Looking Back at the History of FLVS
I started working at Florida High School (as FLVS was called in its early days) in January of 2000.
My interview was short and sweet…three questions. After I answered the questions, I was taken to the office of Julie Young, our first leader and online education pioneer, for a few more questions and the job offer.
I was already an Orange County Public School employee, so I did not have to go through any additional HR training. After a quick training on using Lotus Notes, I was sent to my desk.
There were just 10-15 of us in our small Orlando office shared with OCPS at the time, including Julie Young (Principal), Bruce Friend (Assistant Principal), two registrars (myself included), two IT staff members, a school counselor, bookkeeper, and a few others providing support for course development, instruction, and the organization as whole. We had about 60 total employees including teachers.
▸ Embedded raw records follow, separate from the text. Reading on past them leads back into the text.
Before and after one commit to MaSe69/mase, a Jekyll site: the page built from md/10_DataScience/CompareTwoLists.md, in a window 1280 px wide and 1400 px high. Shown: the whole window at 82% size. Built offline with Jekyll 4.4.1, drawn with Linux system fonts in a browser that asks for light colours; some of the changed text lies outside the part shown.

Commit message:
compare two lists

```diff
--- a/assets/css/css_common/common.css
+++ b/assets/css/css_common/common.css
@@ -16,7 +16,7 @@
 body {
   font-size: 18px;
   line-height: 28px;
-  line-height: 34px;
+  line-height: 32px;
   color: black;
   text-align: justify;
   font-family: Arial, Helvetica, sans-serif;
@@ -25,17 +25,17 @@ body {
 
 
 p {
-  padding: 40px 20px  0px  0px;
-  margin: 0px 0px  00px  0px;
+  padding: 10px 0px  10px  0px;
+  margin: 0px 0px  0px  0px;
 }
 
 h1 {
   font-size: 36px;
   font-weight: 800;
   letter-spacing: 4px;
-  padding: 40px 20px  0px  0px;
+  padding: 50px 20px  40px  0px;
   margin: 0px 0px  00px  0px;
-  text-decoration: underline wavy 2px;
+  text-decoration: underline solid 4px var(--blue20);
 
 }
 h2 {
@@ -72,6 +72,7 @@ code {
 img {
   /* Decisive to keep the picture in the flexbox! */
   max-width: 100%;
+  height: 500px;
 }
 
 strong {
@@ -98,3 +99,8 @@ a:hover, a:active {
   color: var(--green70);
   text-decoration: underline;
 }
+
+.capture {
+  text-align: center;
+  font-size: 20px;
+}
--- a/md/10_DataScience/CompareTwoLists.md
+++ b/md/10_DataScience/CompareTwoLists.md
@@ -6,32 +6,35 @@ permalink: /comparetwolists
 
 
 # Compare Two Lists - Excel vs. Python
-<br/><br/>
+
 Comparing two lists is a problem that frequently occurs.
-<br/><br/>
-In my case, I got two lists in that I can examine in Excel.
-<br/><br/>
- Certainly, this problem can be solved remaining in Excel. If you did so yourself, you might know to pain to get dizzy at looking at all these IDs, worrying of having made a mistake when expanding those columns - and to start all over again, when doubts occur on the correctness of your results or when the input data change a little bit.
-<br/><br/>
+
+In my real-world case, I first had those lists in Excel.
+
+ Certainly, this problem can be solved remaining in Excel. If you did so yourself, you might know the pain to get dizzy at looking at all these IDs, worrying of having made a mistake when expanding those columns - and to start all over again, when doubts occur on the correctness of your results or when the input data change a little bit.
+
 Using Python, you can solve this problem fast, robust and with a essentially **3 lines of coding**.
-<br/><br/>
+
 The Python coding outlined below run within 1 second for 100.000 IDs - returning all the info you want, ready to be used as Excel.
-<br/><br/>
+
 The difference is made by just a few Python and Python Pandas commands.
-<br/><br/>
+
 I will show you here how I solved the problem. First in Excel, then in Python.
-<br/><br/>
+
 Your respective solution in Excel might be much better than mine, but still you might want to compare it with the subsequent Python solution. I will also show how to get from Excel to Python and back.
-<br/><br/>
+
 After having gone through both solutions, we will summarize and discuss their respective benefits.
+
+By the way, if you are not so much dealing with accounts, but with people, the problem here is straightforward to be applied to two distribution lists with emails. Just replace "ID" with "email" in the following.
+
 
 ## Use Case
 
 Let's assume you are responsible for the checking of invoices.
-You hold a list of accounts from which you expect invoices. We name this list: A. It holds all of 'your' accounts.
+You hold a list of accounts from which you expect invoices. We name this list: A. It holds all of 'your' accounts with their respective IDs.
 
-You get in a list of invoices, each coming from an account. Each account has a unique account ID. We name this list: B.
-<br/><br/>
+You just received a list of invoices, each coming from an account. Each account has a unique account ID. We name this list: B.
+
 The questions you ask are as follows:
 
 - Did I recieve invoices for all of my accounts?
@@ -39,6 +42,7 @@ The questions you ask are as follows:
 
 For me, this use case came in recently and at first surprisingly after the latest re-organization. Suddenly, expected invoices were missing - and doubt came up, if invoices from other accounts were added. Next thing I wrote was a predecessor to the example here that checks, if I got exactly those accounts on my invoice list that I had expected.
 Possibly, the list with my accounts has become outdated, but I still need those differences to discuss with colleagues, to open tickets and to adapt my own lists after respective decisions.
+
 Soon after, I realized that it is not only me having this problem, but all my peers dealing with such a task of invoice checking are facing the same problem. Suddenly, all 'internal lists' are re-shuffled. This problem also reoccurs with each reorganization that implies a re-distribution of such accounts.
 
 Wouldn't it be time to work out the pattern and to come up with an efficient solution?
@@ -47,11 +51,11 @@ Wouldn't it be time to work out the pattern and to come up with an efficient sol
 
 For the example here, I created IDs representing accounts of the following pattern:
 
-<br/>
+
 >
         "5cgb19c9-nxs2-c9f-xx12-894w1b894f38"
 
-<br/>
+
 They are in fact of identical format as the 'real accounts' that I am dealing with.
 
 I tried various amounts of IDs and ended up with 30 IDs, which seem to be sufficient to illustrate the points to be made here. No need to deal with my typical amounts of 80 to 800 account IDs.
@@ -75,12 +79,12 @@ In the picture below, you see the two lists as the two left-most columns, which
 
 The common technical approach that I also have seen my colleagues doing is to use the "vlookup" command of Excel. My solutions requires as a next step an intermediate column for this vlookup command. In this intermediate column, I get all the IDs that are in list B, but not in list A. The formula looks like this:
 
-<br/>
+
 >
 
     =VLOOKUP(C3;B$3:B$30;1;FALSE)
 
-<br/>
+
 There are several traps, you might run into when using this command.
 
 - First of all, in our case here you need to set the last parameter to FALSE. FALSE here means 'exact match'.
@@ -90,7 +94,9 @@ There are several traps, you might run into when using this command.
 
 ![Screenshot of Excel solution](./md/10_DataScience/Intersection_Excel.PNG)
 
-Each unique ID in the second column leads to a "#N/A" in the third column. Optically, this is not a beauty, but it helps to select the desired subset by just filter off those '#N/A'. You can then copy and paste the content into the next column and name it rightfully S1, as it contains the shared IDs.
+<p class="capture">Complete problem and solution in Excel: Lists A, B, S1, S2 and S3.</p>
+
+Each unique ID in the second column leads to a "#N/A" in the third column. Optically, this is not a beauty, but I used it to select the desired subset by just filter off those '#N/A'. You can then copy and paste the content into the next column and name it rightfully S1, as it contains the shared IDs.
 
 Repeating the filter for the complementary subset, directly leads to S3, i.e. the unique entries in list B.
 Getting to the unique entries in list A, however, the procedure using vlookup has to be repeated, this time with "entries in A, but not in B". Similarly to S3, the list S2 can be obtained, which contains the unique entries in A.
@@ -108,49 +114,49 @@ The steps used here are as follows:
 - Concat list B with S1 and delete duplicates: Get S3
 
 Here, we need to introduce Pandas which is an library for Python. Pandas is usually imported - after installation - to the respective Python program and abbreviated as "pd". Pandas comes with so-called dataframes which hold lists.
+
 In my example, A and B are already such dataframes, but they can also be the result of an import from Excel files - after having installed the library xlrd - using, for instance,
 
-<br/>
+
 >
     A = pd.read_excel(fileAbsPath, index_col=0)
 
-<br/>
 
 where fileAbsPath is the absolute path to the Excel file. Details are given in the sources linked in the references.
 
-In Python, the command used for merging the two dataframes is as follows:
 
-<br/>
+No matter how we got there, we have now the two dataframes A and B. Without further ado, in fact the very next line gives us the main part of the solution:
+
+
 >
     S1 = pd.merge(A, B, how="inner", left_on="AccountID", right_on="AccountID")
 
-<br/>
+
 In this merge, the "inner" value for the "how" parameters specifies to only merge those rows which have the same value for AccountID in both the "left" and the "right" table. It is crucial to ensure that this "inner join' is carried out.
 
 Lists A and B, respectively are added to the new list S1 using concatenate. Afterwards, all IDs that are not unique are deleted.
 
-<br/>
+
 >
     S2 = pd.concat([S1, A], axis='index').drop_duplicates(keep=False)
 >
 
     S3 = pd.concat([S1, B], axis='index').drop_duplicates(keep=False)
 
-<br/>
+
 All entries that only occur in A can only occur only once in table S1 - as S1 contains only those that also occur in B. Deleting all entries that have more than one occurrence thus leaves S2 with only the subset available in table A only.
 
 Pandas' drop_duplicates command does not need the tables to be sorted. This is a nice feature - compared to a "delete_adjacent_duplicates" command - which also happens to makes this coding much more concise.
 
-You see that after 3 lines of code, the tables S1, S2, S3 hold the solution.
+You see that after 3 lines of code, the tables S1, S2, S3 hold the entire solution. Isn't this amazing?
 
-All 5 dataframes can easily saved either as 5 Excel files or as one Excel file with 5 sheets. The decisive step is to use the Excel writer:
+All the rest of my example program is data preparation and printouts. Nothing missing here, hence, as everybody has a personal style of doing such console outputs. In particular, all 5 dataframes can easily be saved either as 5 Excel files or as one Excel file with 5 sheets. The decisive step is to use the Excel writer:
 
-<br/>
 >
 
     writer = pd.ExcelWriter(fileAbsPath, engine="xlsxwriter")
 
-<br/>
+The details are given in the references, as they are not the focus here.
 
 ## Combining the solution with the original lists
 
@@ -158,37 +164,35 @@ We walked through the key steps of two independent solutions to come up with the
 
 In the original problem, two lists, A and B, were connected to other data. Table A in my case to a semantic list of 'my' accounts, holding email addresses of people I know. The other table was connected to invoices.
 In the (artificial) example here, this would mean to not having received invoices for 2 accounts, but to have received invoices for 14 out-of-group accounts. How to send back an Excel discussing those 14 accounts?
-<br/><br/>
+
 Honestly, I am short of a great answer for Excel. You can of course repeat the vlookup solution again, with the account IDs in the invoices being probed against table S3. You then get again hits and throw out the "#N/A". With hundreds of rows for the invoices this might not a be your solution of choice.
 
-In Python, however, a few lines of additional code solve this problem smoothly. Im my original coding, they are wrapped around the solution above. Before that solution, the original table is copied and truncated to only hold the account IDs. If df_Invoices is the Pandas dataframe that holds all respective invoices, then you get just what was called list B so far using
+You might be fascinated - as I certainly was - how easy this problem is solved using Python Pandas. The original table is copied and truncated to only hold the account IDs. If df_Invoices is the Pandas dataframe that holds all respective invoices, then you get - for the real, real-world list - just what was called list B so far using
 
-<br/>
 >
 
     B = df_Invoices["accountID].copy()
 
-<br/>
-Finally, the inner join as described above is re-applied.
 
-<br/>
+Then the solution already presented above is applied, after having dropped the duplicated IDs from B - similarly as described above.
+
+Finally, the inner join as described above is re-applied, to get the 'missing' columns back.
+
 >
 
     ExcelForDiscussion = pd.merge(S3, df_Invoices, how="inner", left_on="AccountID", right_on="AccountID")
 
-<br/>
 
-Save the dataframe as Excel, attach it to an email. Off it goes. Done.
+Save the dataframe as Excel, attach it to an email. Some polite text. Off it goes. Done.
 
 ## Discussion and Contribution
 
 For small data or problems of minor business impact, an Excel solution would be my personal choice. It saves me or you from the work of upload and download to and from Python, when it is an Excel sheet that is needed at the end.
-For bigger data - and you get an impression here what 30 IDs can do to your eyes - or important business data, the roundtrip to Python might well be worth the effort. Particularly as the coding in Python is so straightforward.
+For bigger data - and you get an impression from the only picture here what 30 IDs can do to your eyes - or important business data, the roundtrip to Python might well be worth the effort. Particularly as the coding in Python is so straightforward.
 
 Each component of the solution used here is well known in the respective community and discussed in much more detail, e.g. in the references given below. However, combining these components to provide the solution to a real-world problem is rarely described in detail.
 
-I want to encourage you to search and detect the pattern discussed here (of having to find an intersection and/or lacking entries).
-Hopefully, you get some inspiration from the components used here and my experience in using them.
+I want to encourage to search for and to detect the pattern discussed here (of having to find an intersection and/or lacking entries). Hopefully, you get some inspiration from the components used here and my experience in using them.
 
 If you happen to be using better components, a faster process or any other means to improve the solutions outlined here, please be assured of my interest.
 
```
My first week was spent alphabetizing and filing policies, packing student course materials, and learning how to answer phone calls. I processed all of our “AUPs” – our Acceptable Use Policy document that was used to register students for Florida High School (FHS) courses. It had to be signed by the student, parent/guardian, and school counselor. Then it was faxed or mailed to us for processing. In those days, our courses closed for enrollment after each teacher was at capacity. This varied by course, but most were closed by September.
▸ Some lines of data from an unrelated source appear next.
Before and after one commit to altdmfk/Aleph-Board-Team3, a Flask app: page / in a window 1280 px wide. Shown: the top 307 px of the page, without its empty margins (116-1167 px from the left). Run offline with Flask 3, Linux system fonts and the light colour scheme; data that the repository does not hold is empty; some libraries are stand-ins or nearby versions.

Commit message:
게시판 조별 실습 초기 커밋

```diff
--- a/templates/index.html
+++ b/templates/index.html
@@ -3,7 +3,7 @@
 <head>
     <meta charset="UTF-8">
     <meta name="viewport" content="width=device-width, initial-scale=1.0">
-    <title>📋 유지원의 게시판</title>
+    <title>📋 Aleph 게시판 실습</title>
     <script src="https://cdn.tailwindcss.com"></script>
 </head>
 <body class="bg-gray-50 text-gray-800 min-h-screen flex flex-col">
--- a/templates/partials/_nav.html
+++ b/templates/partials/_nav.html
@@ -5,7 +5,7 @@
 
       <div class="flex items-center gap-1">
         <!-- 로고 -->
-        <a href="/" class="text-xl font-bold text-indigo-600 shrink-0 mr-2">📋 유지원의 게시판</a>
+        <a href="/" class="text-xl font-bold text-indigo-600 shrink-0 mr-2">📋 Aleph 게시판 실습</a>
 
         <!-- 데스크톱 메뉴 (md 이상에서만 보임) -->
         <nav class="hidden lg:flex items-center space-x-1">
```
Student course materials were sent for all but one course back then, as many were skeptical of everything being online. Chemistry and Physics had the most equipment and I remember ordering special scales to be sent to all the students. I also ordered and collected pagers for our teachers, since many did not have cell phones (or if they did, texting wasn’t a thing). Students also completed exams face-to-face, sometimes at the office or at a local library.
Our early logo went through several iterations. We were encouraged to emphasize the word “The” in our name to eliminate confusion from Florida High School, a school in Tallahassee that was not affiliated with us. We switched to the “Cap and Mouse” logo, but moved away from that idea since students could not graduate from FHS.
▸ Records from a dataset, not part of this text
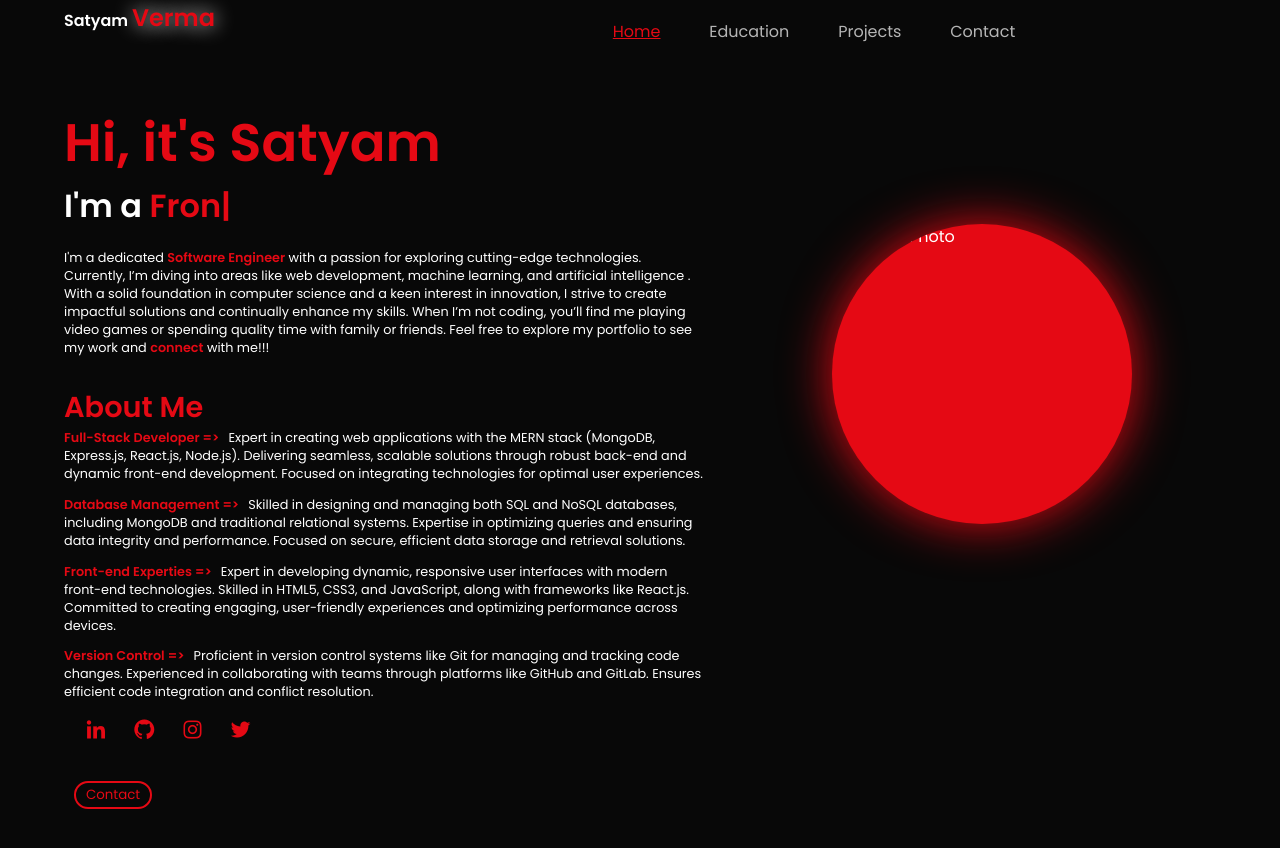
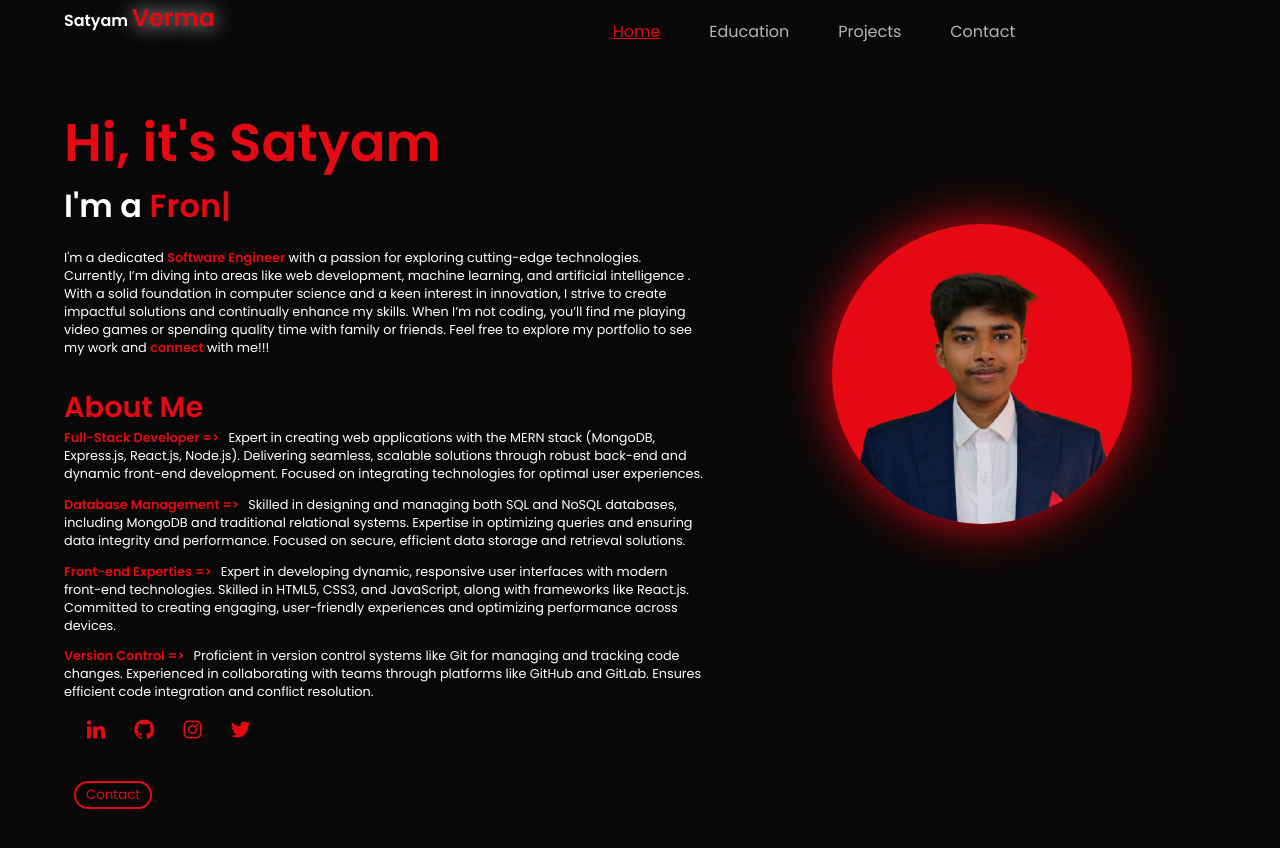
Before and after one commit to Satyamverma2604/Portfolio, a plain HTML site: page index.html in a window 1280 px wide. Drawn offline with nearby package versions, Linux system fonts and the light colour scheme; a web font is replaced by a local one.

Commit message:
Update index.html

```diff
--- a/index.html
+++ b/index.html
@@ -106,7 +106,7 @@
       </div>
       <div id="main-2">
         <div class="photo">
-          <img src="/logo/Satyam.png" alt="Satya's Photo" />
+          <img src="/logo/satya.png" alt="Satya's Photo" />
         </div>
       </div>
     </main>
```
Our marketing materials included a pamphlet and handouts in regular pocket folders with stickers on the front. (No color copies because we had no money!) We also had video tapes we would send out to clients, parents, and students with information about FHS.
How times have changed!
Post by Jill Ogletree, FLVS Lead Certification Specialist
FLVS will be sharing #FLVSTURNS20 stories throughout the 2017-18 school year, so be sure to subscribe for updates, follow us on Facebook, and visit our anniversary page for more!